Paul Robeson in “The Proud Valley” pop art print
A successful sportsman, singer, actor, and campaigner, Paul Robeson became an honorary Welshman through his close association with the mining community in Wales, visiting frequently to perform and starring in the Welsh film “The Proud Valley” made by Ealing Studios.
Filmed in Wales in 1939, at locations including Llantrisant, the film mirrors the true-life event when a group of South Wales miners walked to London to highlight the hardship being endured by thousands of unemployed miners and their families.

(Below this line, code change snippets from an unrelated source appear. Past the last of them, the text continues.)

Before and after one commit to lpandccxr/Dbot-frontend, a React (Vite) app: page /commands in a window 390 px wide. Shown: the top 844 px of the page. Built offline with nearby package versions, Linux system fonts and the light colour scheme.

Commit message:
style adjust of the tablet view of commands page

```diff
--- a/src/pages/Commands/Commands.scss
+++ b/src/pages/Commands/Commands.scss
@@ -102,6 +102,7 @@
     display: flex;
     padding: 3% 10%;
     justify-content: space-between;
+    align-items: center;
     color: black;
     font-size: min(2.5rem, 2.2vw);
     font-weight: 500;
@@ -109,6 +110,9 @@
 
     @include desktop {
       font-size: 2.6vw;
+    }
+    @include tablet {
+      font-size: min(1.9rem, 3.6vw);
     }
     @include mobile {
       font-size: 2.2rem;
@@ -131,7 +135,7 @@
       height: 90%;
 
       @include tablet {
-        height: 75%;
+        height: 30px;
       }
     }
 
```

While he was starring in “Show Boat” in London’s West End, Robeson immediately joined the miners’ protest to march and sing with them, subsequently donating their train fares back to Wales. He formed a strong bond with the Welsh miners which saw him visit and perform across Wales frequently between 1929 and 1939.

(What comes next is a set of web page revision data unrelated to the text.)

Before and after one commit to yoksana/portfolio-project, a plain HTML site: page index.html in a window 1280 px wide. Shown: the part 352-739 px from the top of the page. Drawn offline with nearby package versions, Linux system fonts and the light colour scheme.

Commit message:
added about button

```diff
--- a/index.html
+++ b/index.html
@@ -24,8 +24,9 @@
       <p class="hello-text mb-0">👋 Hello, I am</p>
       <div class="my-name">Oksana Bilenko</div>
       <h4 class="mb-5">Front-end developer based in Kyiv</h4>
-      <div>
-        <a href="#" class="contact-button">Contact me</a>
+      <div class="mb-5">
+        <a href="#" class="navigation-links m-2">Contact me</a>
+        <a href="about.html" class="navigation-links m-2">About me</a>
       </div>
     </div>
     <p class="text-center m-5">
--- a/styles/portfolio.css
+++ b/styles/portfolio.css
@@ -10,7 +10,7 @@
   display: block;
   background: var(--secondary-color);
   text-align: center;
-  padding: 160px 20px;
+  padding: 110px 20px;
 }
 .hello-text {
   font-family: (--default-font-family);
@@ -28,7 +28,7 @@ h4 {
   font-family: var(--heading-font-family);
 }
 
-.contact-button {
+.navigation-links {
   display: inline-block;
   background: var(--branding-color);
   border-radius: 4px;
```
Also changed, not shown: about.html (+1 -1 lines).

In later years, Robeson wanted to return to Wales but was unable to because of his political views; the US Government’s McCarthyism branded him un-American and withdrew his passport in response to his campaigning on civil rights and trade unionism.

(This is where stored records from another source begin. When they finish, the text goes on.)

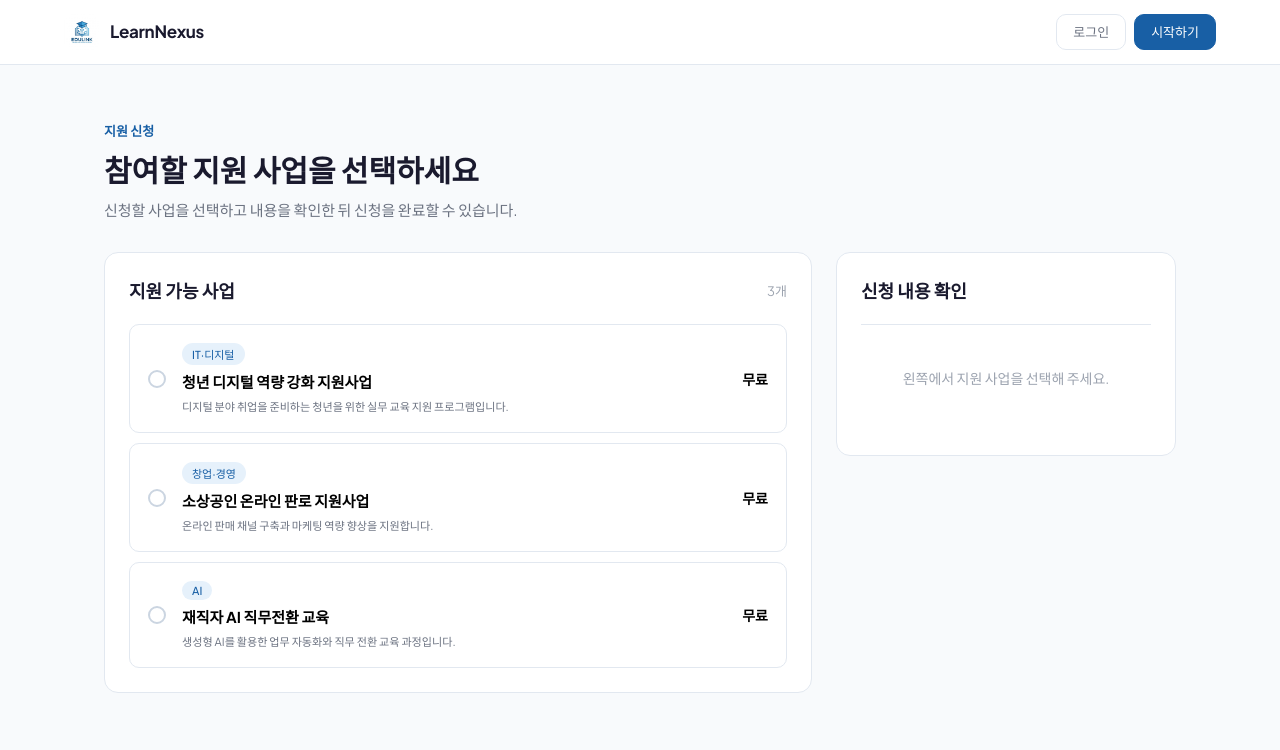
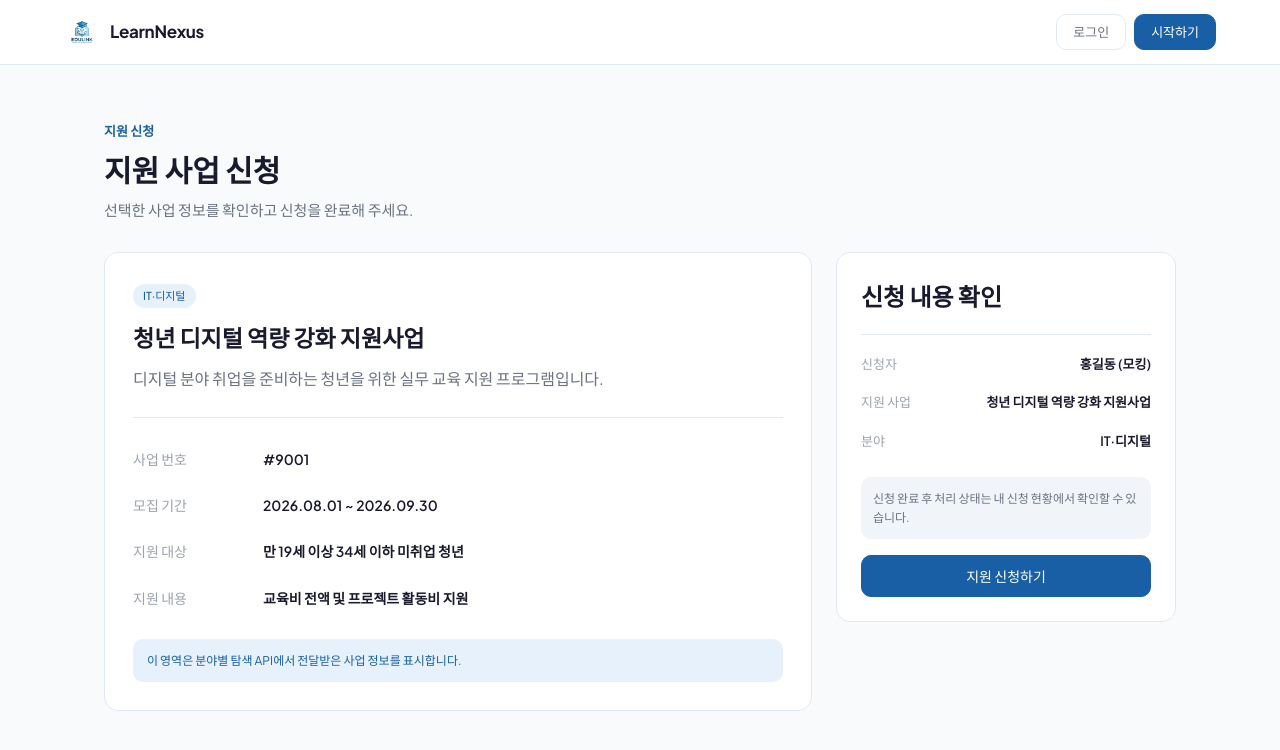
Before and after one commit to MK513/skala-agile-msa, a Vue app in the folder vue-frontend/: page /apply in a window 1280 px wide. Shown: the top 750 px of the page. Built offline with nearby package versions, Linux system fonts and the light colour scheme; no server answers.

Commit message:
refactor: 지원 신청 화면을 단일 사업 신청 방식으로 변경

```diff
--- a/vue-frontend/src/views/ApplicationView.vue
+++ b/vue-frontend/src/views/ApplicationView.vue
@@ -5,58 +5,36 @@
     <main class="application-page">
       <div class="page-heading fade-in-up">
         <span class="step-label">지원 신청</span>
-        <h1>참여할 지원 사업을 선택하세요</h1>
-        <p>신청할 사업을 선택하고 내용을 확인한 뒤 신청을 완료할 수 있습니다.</p>
+        <h1>지원 사업 신청</h1>
+        <p>선택한 사업 정보를 확인하고 신청을 완료해 주세요.</p>
       </div>
 
-      <div v-if="loading" class="state-card">
-        <div class="spinner"></div>
-        <p>지원 사업을 불러오고 있습니다.</p>
+      <div class="application-layout fade-in">
+        <section class="program-panel">
+          <div class="program-heading">
+            <span class="badge badge-blue">{{ program.category }}</span>
+            <h2>{{ program.title }}</h2>
+            <p>{{ program.description }}</p>
           </div>
 
-      <div v-else-if="loadError" class="state-card error-state">
-        <span>!</span>
-        <p>{{ loadError }}</p>
-        <button class="btn btn-outline" @click="loadCourses">다시 시도</button>
+          <dl class="program-details">
+            <div><dt>사업 번호</dt><dd>#{{ program.id }}</dd></div>
+            <div><dt>모집 기간</dt><dd>{{ program.applicationPeriod }}</dd></div>
+            <div><dt>지원 대상</dt><dd>{{ program.target }}</dd></div>
+            <div><dt>지원 내용</dt><dd>{{ program.benefit }}</dd></div>
+          </dl>
+
+          <div class="source-notice">
+            이 영역은 분야별 탐색 API에서 전달받은 사업 정보를 표시합니다.
           </div>
-
-      <div v-else class="application-layout">
-        <section class="program-panel">
-          <div class="panel-title">
-            <h2>지원 가능 사업</h2>
-            <span>{{ courses.length }}개</span>
-          </div>
-
-          <div v-if="courses.length" class="program-list">
-            <button
-              v-for="course in courses"
-              :key="course.id"
-              type="button"
-              class="program-card"
-              :class="{ selected: selectedCourse?.id === course.id }"
-              @click="selectCourse(course)"
-            >
-              <span class="program-radio"></span>
-              <span class="program-content">
-                <span class="badge badge-blue">{{ course.category || '전체' }}</span>
-                <strong>{{ course.title }}</strong>
-                <small>{{ course.description || '사업 상세 설명이 없습니다.' }}</small>
-              </span>
-              <span class="program-price">{{ formatPrice(course.price) }}</span>
-            </button>
-          </div>
-
-          <div v-else class="empty-programs">현재 신청할 수 있는 지원 사업이 없습니다.</div>
         </section>
 
         <aside class="summary-card">
           <h2>신청 내용 확인</h2>
-
-          <template v-if="selectedCourse">
           <dl>
             <div><dt>신청자</dt><dd>{{ applicantName }}</dd></div>
-              <div><dt>지원 사업</dt><dd>{{ selectedCourse.title }}</dd></div>
-              <div><dt>분야</dt><dd>{{ selectedCourse.category || '-' }}</dd></div>
+            <div><dt>지원 사업</dt><dd>{{ program.title }}</dd></div>
+            <div><dt>분야</dt><dd>{{ program.category }}</dd></div>
           </dl>
 
           <div class="notice">
@@ -71,9 +49,6 @@
           >
             {{ submitting ? '신청 중...' : submitted ? '신청 완료' : '지원 신청하기' }}
           </button>
-          </template>
-
-          <p v-else class="select-guide">왼쪽에서 지원 사업을 선택해 주세요.</p>
 
           <p v-if="submitError" class="submit-message error-message">{{ submitError }}</p>
           <div v-if="submitted" class="success-box">
@@ -89,83 +64,31 @@
 </template>
 
 <script setup>
-import { computed, onMounted, ref } from 'vue'
+import { computed, ref } from 'vue'
 import AppHeader from '@/components/AppHeader.vue'
-import { courseApi } from '@/api/course.js'
 import { enrollmentApi } from '@/api/enrollment.js'
 import { useAuthStore } from '@/store/auth.js'
 
 const auth = useAuthStore()
-const courses = ref([])
-const selectedCourse = ref(null)
-const loading = ref(true)
-const loadError = ref('')
 const submitting = ref(false)
 const submitted = ref(false)
 const submitError = ref('')
 
-// TODO: 로그인 페이지 구현 완료 후 비로그인 개발용 모킹 데이터와 분기를 제거한다.
-const mockCourses = [
-  {
+// TODO: 3번 분야별 탐색 API 연동 완료 후, 라우트로 전달받은 실제 사업 정보로 교체한다.
+const program = {
   id: 9001,
   title: '청년 디지털 역량 강화 지원사업',
   description: '디지털 분야 취업을 준비하는 청년을 위한 실무 교육 지원 프로그램입니다.',
   category: 'IT·디지털',
-    price: 0
-  },
-  {
-    id: 9002,
-    title: '소상공인 온라인 판로 지원사업',
-    description: '온라인 판매 채널 구축과 마케팅 역량 향상을 지원합니다.',
-    category: '창업·경영',
-    price: 0
-  },
-  {
-    id: 9003,
-    title: '재직자 AI 직무전환 교육',
-    description: '생성형 AI를 활용한 업무 자동화와 직무 전환 교육 과정입니다.',
-    category: 'AI',
-    price: 0
+  applicationPeriod: '2026.08.01 ~ 2026.09.30',
+  target: '만 19세 이상 34세 이하 미취업 청년',
+  benefit: '교육비 전액 및 프로젝트 활동비 지원'
 }
-]
 
 const applicantName = computed(() => auth.user?.name || '홍길동 (모킹)')
 
-function formatPrice(price) {
-  const value = Number(price)
-  return Number.isFinite(value) && value > 0 ? `${value.toLocaleString()}원` : '무료'
-}
-
-function selectCourse(course) {
-  selectedCourse.value = course
-  submitted.value = false
-  submitError.value = ''
-}
-
-async function loadCourses() {
-  loading.value = true
-  loadError.value = ''
-
-  if (!auth.isAuthenticated) {
-    courses.value = mockCourses
-    loading.value = false
-    return
-  }
-
-  try {
-    const response = await courseApi.getCourses()
-    const data = response.data?.data ?? response.data
-    courses.value = Array.isArray(data) ? data : []
-  } catch (error) {
-    console.error('[ApplicationView] failed to load courses:', error)
-    loadError.value = '지원 사업 목록을 불러오지 못했습니다.'
-  } finally {
-    loading.value = false
-  }
-}
-
 async function submitApplication() {
-  if (!selectedCourse.value || submitting.value) return
+  if (submitting.value) return
   submitting.value = true
   submitError.value = ''
   try {
@@ -175,7 +98,7 @@ async function submitApplication() {
       return
     }
 
-    await enrollmentApi.enroll(selectedCourse.value.id)
+    await enrollmentApi.enroll(program.id)
     submitted.value = true
   } catch (error) {
     console.error('[ApplicationView] application failed:', error)
@@ -184,8 +107,6 @@ async function submitApplication() {
     submitting.value = false
   }
 }
-
-onMounted(loadCourses)
 </script>
 
 <style scoped>
@@ -197,20 +118,15 @@ onMounted(loadCourses)
 .page-heading p { color: var(--color-text-secondary); font-size: 15px; }
 .application-layout { display: grid; grid-template-columns: minmax(0, 1fr) 340px; gap: 24px; align-items: start; }
 .program-panel, .summary-card, .state-card { background: #fff; border: 1px solid var(--color-border); border-radius: var(--radius-lg); }
-.program-panel { padding: 24px; }
-.panel-title { display: flex; align-items: center; justify-content: space-between; margin-bottom: 18px; }
-.panel-title h2, .summary-card h2 { font-size: 18px; }
-.panel-title span { color: var(--color-text-muted); font-size: 13px; }
-.program-list { display: flex; flex-direction: column; gap: 10px; }
-.program-card { width: 100%; display: grid; grid-template-columns: 20px 1fr auto; gap: 14px; align-items: center; padding: 18px; text-align: left; background: #fff; border: 1.5px solid var(--color-border); border-radius: var(--radius-md); transition: var(--transition); }
-.program-card:hover { border-color: var(--color-secondary); box-shadow: var(--shadow-sm); }
-.program-card.selected { border-color: var(--color-primary); background: var(--color-primary-light); }
-.program-radio { width: 18px; height: 18px; border: 2px solid var(--color-border-hover); border-radius: 50%; }
-.selected .program-radio { border: 5px solid var(--color-primary); background: #fff; }
-.program-content { min-width: 0; display: flex; flex-direction: column; align-items: flex-start; gap: 6px; }
-.program-content strong { font-size: 15px; }
-.program-content small { color: var(--color-text-secondary); overflow: hidden; text-overflow: ellipsis; white-space: nowrap; max-width: 100%; }
-.program-price { font-size: 14px; font-weight: 700; white-space: nowrap; }
+.program-panel { padding: 28px; }
+.program-heading { padding-bottom: 24px; border-bottom: 1px solid var(--color-border); }
+.program-heading h2 { margin: 12px 0 8px; font-size: 23px; }
+.program-heading p { color: var(--color-text-secondary); line-height: 1.75; }
+.program-details { padding: 18px 0; }
+.program-details div { display: grid; grid-template-columns: 110px 1fr; gap: 20px; padding: 12px 0; font-size: 14px; }
+.program-details dt { color: var(--color-text-muted); }
+.program-details dd { font-weight: 600; }
+.source-notice { padding: 12px 14px; border-radius: var(--radius-md); background: var(--color-primary-light); color: var(--color-primary); font-size: 12px; }
 .summary-card { padding: 24px; position: sticky; top: 88px; }
 .summary-card h2 { padding-bottom: 18px; border-bottom: 1px solid var(--color-border); }
 .summary-card dl { padding: 10px 0; }
@@ -220,9 +136,6 @@ onMounted(loadCourses)
 .notice { padding: 12px; margin: 6px 0 16px; border-radius: var(--radius-md); background: var(--color-bg-tertiary); color: var(--color-text-secondary); font-size: 12px; line-height: 1.6; }
 .submit-button { width: 100%; justify-content: center; }
 .submit-button:disabled { opacity: .55; cursor: not-allowed; transform: none; }
-.select-guide, .empty-programs { padding: 42px 12px; text-align: center; color: var(--color-text-muted); font-size: 14px; }
-.state-card { min-height: 240px; display: flex; flex-direction: column; gap: 14px; align-items: center; justify-content: center; color: var(--color-text-secondary); }
-.error-state span { display: grid; place-items: center; width: 38px; height: 38px; border-radius: 50%; background: #fee2e2; color: var(--color-danger); font-weight: 700; }
 .submit-message { margin-top: 12px; font-size: 13px; }
 .error-message { color: var(--color-danger); }
 .success-box { display: flex; flex-direction: column; gap: 4px; margin-top: 14px; padding: 14px; border-radius: var(--radius-md); background: var(--color-success-light); color: var(--color-success); font-size: 13px; }
@@ -232,7 +145,6 @@ onMounted(loadCourses)
   .application-page { padding-top: 32px; }
   .application-layout { grid-template-columns: 1fr; }
   .summary-card { position: static; }
-  .program-card { grid-template-columns: 20px 1fr; }
-  .program-price { grid-column: 2; }
+  .program-details div { grid-template-columns: 90px 1fr; }
 }
 </style>
```
Lines whose indentation alone changed are shown as unchanged.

To enable participation in the Miners’ Porthcawl Eisteddfod of 1957, a transatlantic phone link was set up to a studio in New York from where Robeson sang down to the line to the joy of the audience.
South Wales miners petitioned the US Supreme Court to reinstate Robeson’s passport which finally allowed him to attend in 1958. His long-term friend Aneurin Bevan, the founder of the NHS, introduced Robeson to sing on the eve of the Eisteddfod in Ebbw Vale to a reported audience of 9,000. He told the audience “you have shaped my life. I have learned a lot from you. I am part of the working class. Of all the films I have made the one I will preserve is The Proud Valley.”
A superstar African-American actor and singer, Robeson headlined many British films throughout the 1920s, 30s, & 40s including “The Emperor Jones”, “Song of Freedom”, “Big Fella”, “King Solomon’s Mines”, and “Jericho” to name a few. Whilst he disowned some of his previous films, he was pleased with “The Proud Valley” which marked the film debut of Rachel Thomas.
In December 1939, the film was unofficially previewed in Neath Port Talbot and was very well received by the Welsh audience who commented on the authenticity of background and detail.
The first film to premiere on radio, on the 25th of February 1940, it was first screened to the trade & cinema bookers on the 9th of January 1940 before opening to the public on screens nationwide, including the Birmingham Gaumont and the Middlesborough Hippodrome, from the 3rd of March 1940 onwards, and in London at the Leicester Square Theatre on the 8th.
Art & Hue presents Welsh Ffilm, stylish pop art inspired by classic Welsh films & actors from Mid-century cinema.
An official collaboration with Studiocanal, the Welsh Ffilm pop art collection is available in 3 sizes & 20 colours, printed on museum-quality archival card of 310gsm, made from 100% cotton, with fine-art pigment inks for longevity, exclusively by Art & Hue.
Available in A4, A3, and A2 sizes to fit standard-size picture frames. Please note that black frame is not included – for a guide on choosing a frame size, visit here.
Rewatch, or discover anew, the film on DVD & Bluray from Amazon:
“The Proud Valley” Copyright © STUDIOCANAL Films Ltd. (1939). All rights reserved.
Copyright © Art & Hue® 2021. All rights reserved.
Art & Hue is not responsible for the policies or content of any third-party sites. As an Amazon Associate, Art & Hue earns from qualifying purchases & Amazon will place a cookie on your device to track purchases on their site. #ad